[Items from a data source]

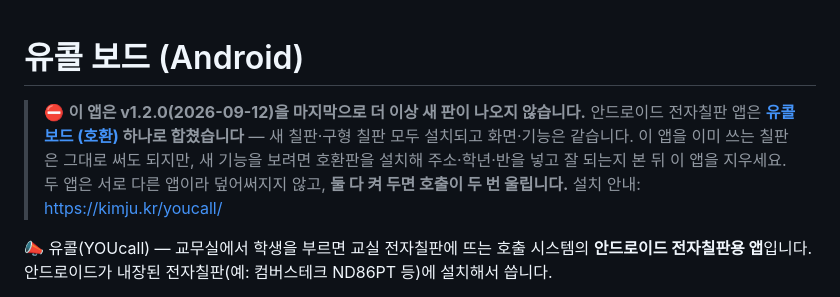
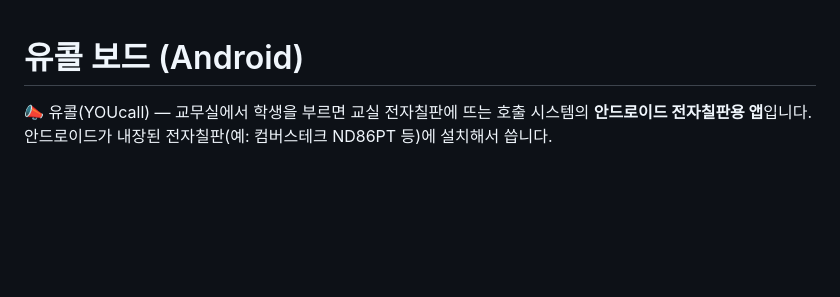
Before and after one commit to kimju1416/youcall-board, a Markdown page: README.md, the part around the change. Drawn GitHub-style; blank space fills up the shorter version.

Commit message:
README — «v1.2.0으로 갱신 종료·호환판 하나로» 안내를 되돌림(2026-09-15)
9/12 합치기 뒤 안드로이드 칠판에서 문제가 이어져, 합치기 전 기본판 v1.2.0으로 되돌린다(형님 결정).
기본판 v1.2.0이 다시 안드로이드 전자칠판 앱이다. 되돌리기 전 상태는 youcall-backup-2026-09-15에 보관.

This reverts commit e28af89.

Co-Authored-By: Claude Opus 5 <noreply@anthropic.com>

```diff
--- a/README.md
+++ b/README.md
@@ -1,9 +1,4 @@
 # 유콜 보드 (Android)
-
-> ⛔ **이 앱은 v1.2.0(2026-09-12)을 마지막으로 더 이상 새 판이 나오지 않습니다.**
-> 안드로이드 전자칠판 앱은 **[유콜 보드 (호환)](https://github.com/kimju1416/youcall-board-compat/releases/latest) 하나로 합쳤습니다** — 새 칠판·구형 칠판 모두 설치되고 화면·기능은 같습니다.
-> 이 앱을 이미 쓰는 칠판은 그대로 써도 되지만, 새 기능을 보려면 호환판을 설치해 주소·학년·반을 넣고 잘 되는지 본 뒤 이 앱을 지우세요. 두 앱은 서로 다른 앱이라 덮어써지지 않고, **둘 다 켜 두면 호출이 두 번 울립니다.**
-> 설치 안내: https://kimju.kr/youcall/
 
 📣 유콜(YOUcall) — 교무실에서 학생을 부르면 교실 전자칠판에 뜨는 호출 시스템의 **안드로이드 전자칠판용 앱**입니다.
 안드로이드가 내장된 전자칠판(예: 컴버스테크 ND86PT 등)에 설치해서 씁니다.
```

## WHAT NEEDS TO BE DONE
Across all the entries, count the lines that contain the word "README" and give the number by itself.

## EXERCISE RESPONSE
4